## [Extracted material]
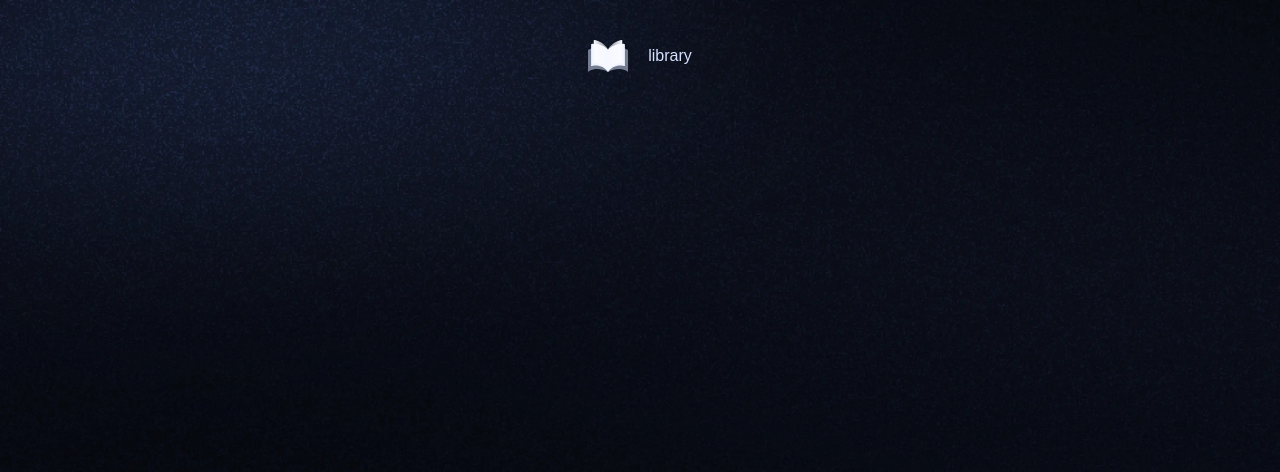
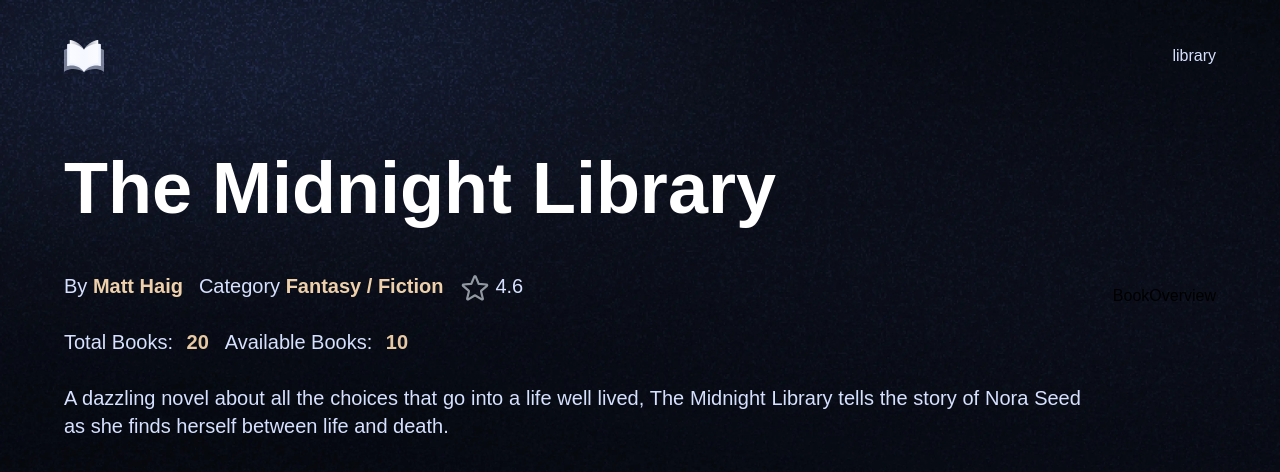
Before and after one commit to watashi407/library_management, a Next.js app: page / in a window 1280 px wide. Shown: the top 472 px of the page. Built offline with nearby package versions, Linux system fonts and the light colour scheme; a web font is replaced by a local one.

Commit message:
add bookoverview

```diff
--- a/app/(root)/page.tsx
+++ b/app/(root)/page.tsx
@@ -1,7 +1,16 @@
+import BookList from "@/components/BookList";
+import BookOverview from "@/components/BookOverview";
+import { sampleBooks } from "@/constant";
+
 export default function Home() {
   return (
     <>
-      <main className="contain-"></main>
+      <BookOverview {...sampleBooks[0]} />
+      {/* <BookList
+        title="Latest Books"
+        books={sampleBooks}
+        containerClassname="mt-28"
+      /> */}
     </>
   );
 }
--- /dev/null
+++ b/components/BookList.tsx
@@ -0,0 +1,8 @@
+"use client";
+import React from "react";
+
+function BookList() {
+  return <section className=""></section>;
+}
+
+export default BookList;
--- /dev/null
+++ b/components/BookOverview.tsx
@@ -0,0 +1,55 @@
+"use client";
+
+import { Book, BookSample } from "@/types";
+import Image from "next/image";
+import React from "react";
+
+function BookOverview({
+  id,
+  title,
+  author,
+  genre,
+  rating,
+  total_copies,
+  available_copies,
+  description,
+  color,
+  cover,
+  video,
+  summary,
+}: BookSample) {
+  return (
+    <section className="book-overview">
+      <div className="flex flex-1 flex-col gap-5" key={id}>
+        <h1>{title}</h1>
+        <div className="book-info">
+          <p>
+            By <span className="font-semibold text-light-200">{author}</span>
+          </p>
+          <p>
+            Category{" "}
+            <span className="font-semibold text-light-200">{genre}</span>
+          </p>
+          <div className="flex flex-row gap-1">
+            <Image src="/icons/star.svg" alt="star" width={32} height={22} />
+            <p>{rating}</p>
+          </div>
+        </div>
+
+        <div className="book-copies">
+          <p>
+            Total Books: <span>{total_copies}</span>
+          </p>
+          <p>
+            Available Books: <span>{available_copies}</span>
+          </p>
+        </div>
+
+        <p className="book-description">{description}</p>
+      </div>
+      BookOverview
+    </section>
+  );
+}
+
+export default BookOverview;
--- /dev/null
+++ b/constant/index.ts
@@ -0,0 +1,192 @@
+export const navigationLinks = [
+  {
+    href: "/library",
+    label: "Library",
+  },
+
+  {
+    img: "/icons/user.svg",
+    selectedImg: "/icons/user-fill.svg",
+    href: "/my-profile",
+    label: "My Profile",
+  },
+];
+
+export const adminSideBarLinks = [
+  {
+    img: "/icons/admin/home.svg",
+    route: "/admin",
+    text: "Home",
+  },
+  {
+    img: "/icons/admin/users.svg",
+    route: "/admin/users",
+    text: "All Users",
+  },
+  {
+    img: "/icons/admin/book.svg",
+    route: "/admin/books",
+    text: "All Books",
+  },
+  {
+    img: "/icons/admin/bookmark.svg",
+    route: "/admin/book-requests",
+    text: "Borrow Requests",
+  },
+  {
+    img: "/icons/admin/user.svg",
+    route: "/admin/account-requests",
+    text: "Account Requests",
+  },
+];
+
+export const FIELD_NAMES = {
+  fullName: "Full name",
+  email: "Email",
+  universityId: "University ID Number",
+  password: "Password",
+  universityCard: "Upload University ID Card",
+};
+
+export const FIELD_TYPES = {
+  fullName: "text",
+  email: "email",
+  universityId: "number",
+  password: "password",
+};
+
+export const sampleBooks = [
+  {
+    id: 1,
+    title: "The Midnight Library",
+    author: "Matt Haig",
+    genre: "Fantasy / Fiction",
+    rating: 4.6,
+    total_copies: 20,
+    available_copies: 10,
+    description:
+      "A dazzling novel about all the choices that go into a life well lived, The Midnight Library tells the story of Nora Seed as she finds herself between life and death.",
+    color: "#1c1f40",
+    cover: "https://m.media-amazon.com/images/I/81J6APjwxlL.jpg",
+    video: "/sample-video.mp4?updatedAt=1722593504152",
+    summary:
+      "A dazzling novel about all the choices that go into a life well lived, The Midnight Library tells the story of Nora Seed as she finds herself between life and death. A dazzling novel about all the choices that go into a life well lived, The Midnight Library tells the story of Nora Seed as she finds herself between life and death.",
+  },
+  {
+    id: 2,
+    title: "Atomic Habits",
+    author: "James Clear",
+    genre: "Self-Help / Productivity",
+    rating: 4.9,
+    total_copies: 99,
+    available_copies: 50,
+    description:
+      "A revolutionary guide to making good habits, breaking bad ones, and getting 1% better every day.",
+    color: "#fffdf6",
+    cover: "https://m.media-amazon.com/images/I/81F90H7hnML.jpg",
+    video: "/sample-video.mp4?updatedAt=1722593504152",
+    summary:
+      "A revolutionary guide to making good habits, breaking bad ones, and getting 1% better every day.",
+  },
+  {
+    id: 3,
+    title: "You Don't Know JS: Scope & Closures",
+    author: "Kyle Simpson",
+    genre: "Computer Science / JavaScript",
+    rating: 4.7,
+    total_copies: 9,
+    available_copies: 5,
+    description:
+      "An essential guide to understanding the core mechanisms of JavaScript, focusing on scope and closures.",
+    color: "#f8e036",
+    cover:
+      "https://m.media-amazon.com/images/I/7186YfjgHHL._AC_UF1000,1000_QL80_.jpg",
+    video: "/sample-video.mp4?updatedAt=1722593504152",
+    summary:
+      "An essential guide to understanding the core mechanisms of JavaScript, focusing on scope and closures.",
+  },
+  {
+    id: 4,
+    title: "The Alchemist",
+    author: "Paulo Coelho",
+    genre: "Philosophy / Adventure",
+    rating: 4.5,
+    total_copies: 78,
+    available_copies: 50,
+    description:
+      "A magical tale of Santiago, an Andalusian shepherd boy, who embarks on a journey to find a worldly treasure.",
+    color: "#ed6322",
+    cover:
+      "https://m.media-amazon.com/images/I/61HAE8zahLL._AC_UF1000,1000_QL80_.jpg",
+    video: "/sample-video.mp4?updatedAt=1722593504152",
+    summary:
+      "A magical tale of Santiago, an Andalusian shepherd boy, who embarks on a journey to find a worldly treasure.",
+  },
+  {
+    id: 5,
+    title: "Deep Work",
+    author: "Cal Newport",
+    genre: "Self-Help / Productivity",
+    rating: 4.7,
+    total_copies: 23,
+    available_copies: 23,
+    description:
+      "Rules for focused success in a distracted world, teaching how to cultivate deep focus to achieve peak productivity.",
+    color: "#ffffff",
+    cover: "https://m.media-amazon.com/images/I/81JJ7fyyKyS.jpg",
+    video: "/sample-video.mp4?updatedAt=1722593504152",
+    summary:
+      "Rules for focused success in a distracted world, teaching how to cultivate deep focus to achieve peak productivity.",
+  },
+  {
+    id: 6,
+    title: "Clean Code",
+    author: "Robert C. Martin",
+    genre: "Computer Science / Programming",
+    rating: 4.8,
+    total_copies: 56,
+    available_copies: 56,
+    description:
+      "A handbook of agile software craftsmanship, offering best practices and principles for writing clean and maintainable code.",
+    color: "#080c0d",
+    cover:
+      "https://m.media-amazon.com/images/I/71T7aD3EOTL._UF1000,1000_QL80_.jpg",
+    video: "/sample-video.mp4?updatedAt=1722593504152",
+    summary:
+      "A handbook of agile software craftsmanship, offering best practices and principles for writing clean and maintainable code.",
+  },
+  {
+    id: 7,
+    title: "The Pragmatic Programmer",
+    author: "Andrew Hunt, David Thomas",
+    genre: "Computer Science / Programming",
+    rating: 4.8,
+    total_copies: 25,
+    available_copies: 3,
+    description:
+      "A timeless guide for developers to hone their skills and improve their programming practices.",
+    color: "#100f15",
+    cover:
+      "https://m.media-amazon.com/images/I/71VStSjZmpL._AC_UF1000,1000_QL80_.jpg",
+    video: "/sample-video.mp4?updatedAt=1722593504152",
+    summary:
+      "A timeless guide for developers to hone their skills and improve their programming practices.",
+  },
+  {
+    id: 8,
+    title: "The Psychology of Money",
+    author: "Morgan Housel",
+    genre: "Finance / Self-Help",
+    rating: 4.8,
+    total_copies: 10,
+    available_copies: 5,
+    description:
+      "Morgan Housel explores the unique behaviors and mindsets that shape financial success and decision-making.",
+    color: "#ffffff",
+    cover:
+      "https://m.media-amazon.com/images/I/81Dky+tD+pL._AC_UF1000,1000_QL80_.jpg",
+    video: "/sample-video.mp4?updatedAt=1722593504152",
+    summary:
+      "Morgan Housel explores the unique behaviors and mindsets that shape financial success and decision-making.",
+  },
+];
```
Also changed, not shown: types.d.ts (added, +58 -0 lines).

## [The task]
Filter the entries above and copy only the lines that hold "components".

## [Response area]
+import BookList from "@/components/BookList";
+import BookOverview from "@/components/BookOverview";
+++ b/components/BookList.tsx
+++ b/components/BookOverview.tsx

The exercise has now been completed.